Mildew control key to successful poppy crops in northern Tasmania
A preventative fungicide program that successfully controls both leaf and systemic downy mildew is the backbone of a successful poppy crop for northern Tasmanian grower, Ben Morrison.
Mr Morrison, who farms at Evandale, south-east of Launceston, said poppies were a finicky crop but could be very rewarding if grown properly. “Some people just don't have the patience for them but if they're treated right, they'll treat you right,” he said. “Our biggest challenge where we are is it's wet and with that comes disease."
In the past, leaf downy mildew was the major issue but that changed in 2014 with systemic downy mildew appearing in crops and causing considerable damage.
“Leaf downy is ok because we just have a set programme on that, but the systemic downy mildew is the scary one. It's an evil we've learned to live with but we're not able to eradicate it.”
Mr Morrison said systemic downy mildew was soil borne or seed borne and could be fatal to plants and crops if left unchecked. Last season, the decision was made to apply ORONDIS® Flexi fungicide from Syngenta to control systemic downy mildew.
“We used ORONDIS® Flexi as our big hitter,” Mr Morrison said.
ORONDIS® Flexi, utilises complementary modes of action to help maximise the yield potential of poppy crops.
“ORONDIS® Flexi contains two active ingredients which work together to provide control of both types of downy mildew,” said Syngenta Territory Sales Manager Wayne Richardson.
“It gives very high levels of control and when used as a preventative option, keeps poppies free of disease at a critical time of the season,” Mr Richardson said.
“Having dual activity, there is no need to tank mix with other products.”
Last season Mr Morrison applied ORONDIS® Flexi four weeks prior to flowering when there was enough leaf area in the crop to take up the fungicide and move systemically through the plant.
“Last year ORONDIS® Flexi went on and we had confidence in it, and it just sorted everything through to the end." Mr Morrison said there was an option to use two applications of ORONDIS® Flexi through the season, but as last season finished early, it wasn’t needed.

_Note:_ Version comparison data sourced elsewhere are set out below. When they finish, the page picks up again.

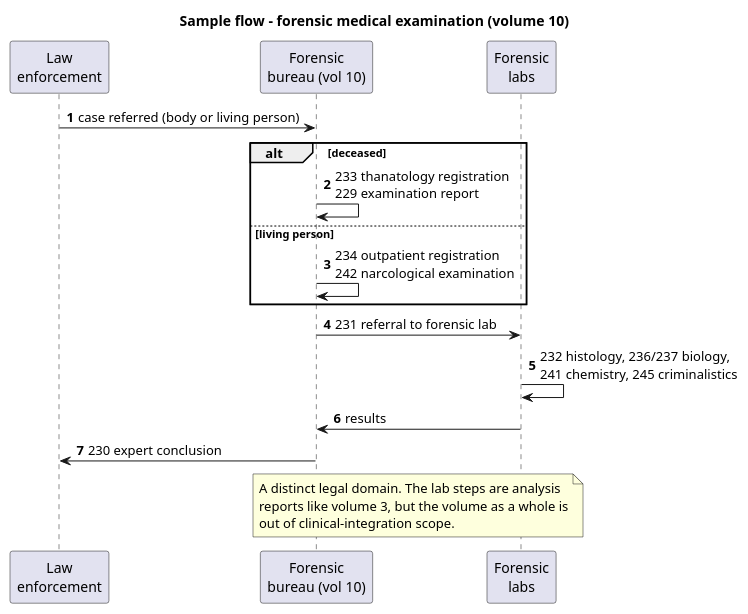
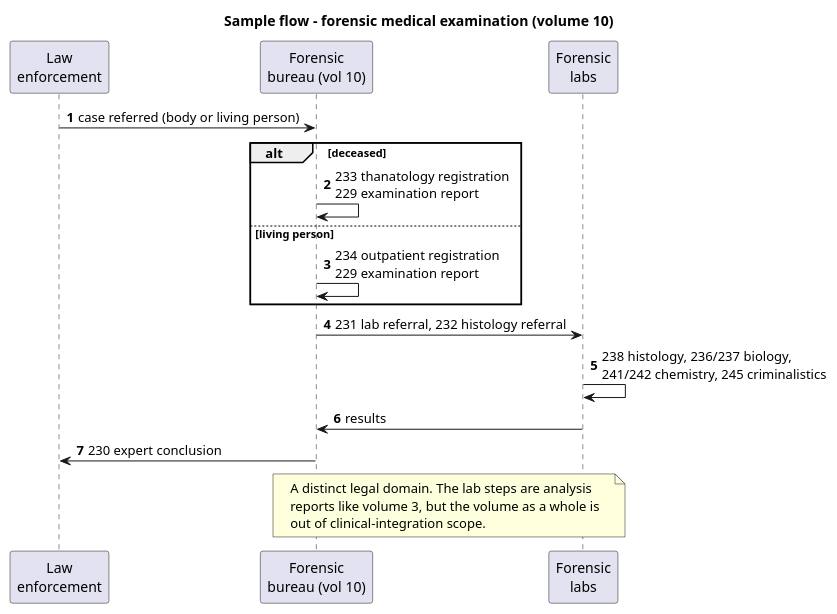
One commit to uzinfocom-org/digital-health-integration changed the diagram in input/images-source/forms-vol10-flow.plantuml. Above: the diagram before and after it, drawn with PlantUML. The commit also changed 17 other files, not shown here.

First line of the commit message:
Fix diagram/table facts against Order 399 templates and YORIQNOMA

```diff
--- a/input/images-source/forms-vol10-flow.plantuml
+++ b/input/images-source/forms-vol10-flow.plantuml
@@ -1,25 +1,25 @@
 @startuml forms-vol10-flow
 title Sample flow - forensic medical examination (volume 10)
 autonumber
 
 participant "Law\nenforcement" as LE
 participant "Forensic\nbureau (vol 10)" as FB
 participant "Forensic\nlabs" as LAB
 
 LE -> FB : case referred (body or living person)
 alt deceased
   FB -> FB : 233 thanatology registration\n229 examination report
 else living person
-  FB -> FB : 234 outpatient registration\n242 narcological examination
+  FB -> FB : 234 outpatient registration\n229 examination report
 end
-FB -> LAB : 231 referral to forensic lab
-LAB -> LAB : 232 histology, 236/237 biology,\n241 chemistry, 245 criminalistics
+FB -> LAB : 231 lab referral, 232 histology referral
+LAB -> LAB : 238 histology, 236/237 biology,\n241/242 chemistry, 245 criminalistics
 LAB -> FB : results
 FB -> LE : 230 expert conclusion
 
 note over FB, LAB
   A distinct legal domain. The lab steps are analysis
   reports like volume 3, but the volume as a whole is
   out of clinical-integration scope.
 end note
 @enduml
```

He said systemic downy mildew was there to stay and they were looking at extending rotations, working on hygiene and being careful with their chemistry. The lower demand for poppies this season has also helped their rotations.
“Generally, we grow a hundred to a hundred and fifty hectares and this year we cut back to forty hectares. It's a good excuse for us to push our rotations out a bit and try to get the benefit in the long run.”
“We rotate poppies one in four years at the moment, just because we're pushing it, but after this year, we'll be able to push a few paddocks out to one in five, which will be good."